What was even more important in that experience was the transformation I experienced by conquering my fears, taking a chance, taking to the stage. That is where real, measurable growth occurred. 

For many children - singing, acting, dancing, writing, filming, being on a debate team, or even working backstage has brought about the same profound transformation. It does not matter whether one chooses the arts as a career, or even whether one possesses an exceptional talent. The benefit is brilliant nonetheless.

Consistently, the very first programs that our schools cut for budgetary reasons are the arts. And yet, the Presidents' Council on the Arts has reported that the arts:

  Improve math and English test scores
  Improve self confidence and poise
  Improve team work and problem solving skills
  Reduce incidents of violence in schools

Kids who are immersed in arts programs are more likely to attend college. And they are more likely to succeed in life.

I am baffled that the arts still lack support in our elementary, middle and high schools. Recently in my home town, funds were approved for after school arts programs. Yet, the school superintendent instead used those funds to bus failing children to after school remedial programs. How many times must we remind ourselves that listening to Mozart improves math aptitude before we actually believe it?

From my perspective, if kids are not learning what they need to learn in six hours, they will not learn any more in seven. Depriving children an arts education robs them of an opportunity to greatly enrich their lives and improve their confidence and self esteem. But that's the least of it... it deprives them an opportunity to fully succeed, and that is something that every child deserves.

Please watch this wonderful story by clicking on the link:

And, PLEASE support the arts in your local schools!

Thursday, February 7, 2013

Music and and the same?

 When I was working in New York many years ago, I had a wonderful business manager, who was also a good friend, and a tennis pro. Go figure. Geoff could be quite inspirational at times and had a wonderful way of making complicated or challenging situations simple.
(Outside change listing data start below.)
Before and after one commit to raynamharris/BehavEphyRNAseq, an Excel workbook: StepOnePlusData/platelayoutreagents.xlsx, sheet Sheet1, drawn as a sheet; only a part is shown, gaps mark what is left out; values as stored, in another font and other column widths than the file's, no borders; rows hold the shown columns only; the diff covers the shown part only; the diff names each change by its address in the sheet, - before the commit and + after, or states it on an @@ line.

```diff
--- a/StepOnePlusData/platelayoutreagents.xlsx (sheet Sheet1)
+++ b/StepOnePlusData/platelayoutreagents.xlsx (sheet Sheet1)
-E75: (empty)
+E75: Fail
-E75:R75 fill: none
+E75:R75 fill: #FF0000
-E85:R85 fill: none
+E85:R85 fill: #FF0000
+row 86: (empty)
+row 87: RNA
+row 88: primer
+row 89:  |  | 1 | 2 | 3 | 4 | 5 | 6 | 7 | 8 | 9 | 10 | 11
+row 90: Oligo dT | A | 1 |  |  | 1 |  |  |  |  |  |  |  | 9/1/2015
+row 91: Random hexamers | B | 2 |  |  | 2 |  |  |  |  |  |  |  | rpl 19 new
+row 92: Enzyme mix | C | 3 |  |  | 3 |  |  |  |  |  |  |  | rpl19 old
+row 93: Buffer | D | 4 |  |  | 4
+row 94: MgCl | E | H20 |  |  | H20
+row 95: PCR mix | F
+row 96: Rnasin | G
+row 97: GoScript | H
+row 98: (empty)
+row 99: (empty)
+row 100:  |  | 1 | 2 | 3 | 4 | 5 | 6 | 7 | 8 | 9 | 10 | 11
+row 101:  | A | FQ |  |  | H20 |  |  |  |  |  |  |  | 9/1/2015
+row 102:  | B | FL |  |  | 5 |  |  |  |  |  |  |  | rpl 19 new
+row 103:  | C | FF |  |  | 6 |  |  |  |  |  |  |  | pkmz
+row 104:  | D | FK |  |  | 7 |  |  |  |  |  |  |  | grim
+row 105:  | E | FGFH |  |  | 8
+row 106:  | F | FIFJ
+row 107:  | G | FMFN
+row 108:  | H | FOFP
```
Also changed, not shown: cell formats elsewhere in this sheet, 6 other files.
 We often talked about tennis as a great "tonic" for me. He called it a "now activity." And when one is engaged in a now activity, the problems of the world fall away. It's a kind of aerobic meditation. You can't be worrying about love or money or world affairs when someone is slamming an overhead at you. And, like many forms of meditation, the relief it provides is giving one a few moments or even seconds free from thought.

Music, it is said, "has charms to soothe a savage breast." (Congreve 1697) Well, in my opinion it certainly does, and so do tennis, cooking, and many other "now" activities.

When the music business becomes too intense, the best thing I can possibly do is sing. Or cook. Or, better yet, sing and cook for my friends with wonderful music playing in the background.
I'm pretty good in the kitchen and really love making beautiful and delicious food for friends and family. And lately I've been toying with creating recipes for my music. Enjoying a creme brulee while listening to "Je Cherche Un Homme" would be insanely sensual. I think those songs deserve a proper dinner companion! And what self respecting recipe would not enjoy a good song whilst being devoured?

Music and food go together perfectly, as do the fans who love them. I would make a bet that any passionate music lover could become a good cook, too, if given a little guidance. It's all in the "feel."

What would you cook while listening to "Nice Girls Don't Stay For Breakfast?" I've got my answer!!